» Source material:

=== Section Start ===

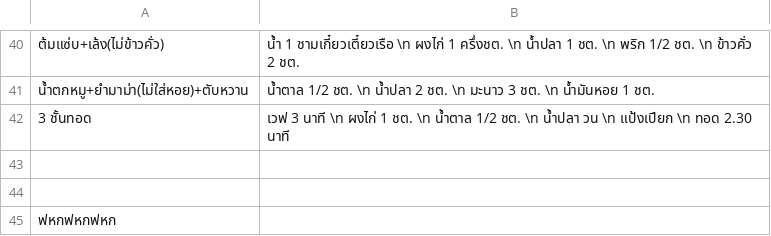
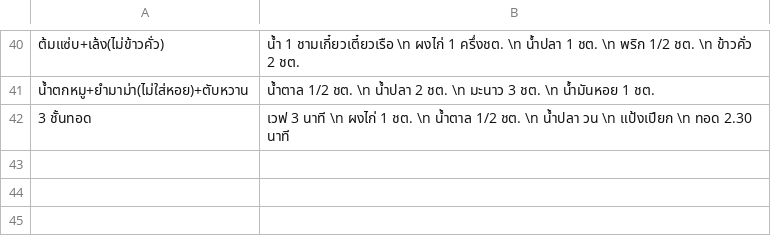
Before and after one commit to tanbossnaja/recipes, a CSV file: static/media/recipes.5e8dfc9af4818bf92e84.csv (was static/media/recipes.2508628a06d3276aa26b.csv), drawn as a sheet; only a part is shown, gaps mark what is left out; the diff names each change by its address in the sheet, - before the commit and + after, or states it on an @@ line.

```diff
--- a/static/media/recipes.2508628a06d3276aa26b.csv
+++ b/static/media/recipes.5e8dfc9af4818bf92e84.csv
-row 43: (empty)
-row 44: (empty)
-row 45: ฟหกฟหกฟหก
```
Also changed, not shown: 7 other files.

=== Section End ===

In your copy, please omit the pictures and print every line of the records exactly.

Before and after one commit to tanbossnaja/recipes, a CSV file: static/media/recipes.5e8dfc9af4818bf92e84.csv (was static/media/recipes.2508628a06d3276aa26b.csv), drawn as a sheet; only a part is shown, gaps mark what is left out; the diff names each change by its address in the sheet, - before the commit and + after, or states it on an @@ line.

```diff
--- a/static/media/recipes.2508628a06d3276aa26b.csv
+++ b/static/media/recipes.5e8dfc9af4818bf92e84.csv
-row 43: (empty)
-row 44: (empty)
-row 45: ฟหกฟหกฟหก
```
Also changed, not shown: 7 other files.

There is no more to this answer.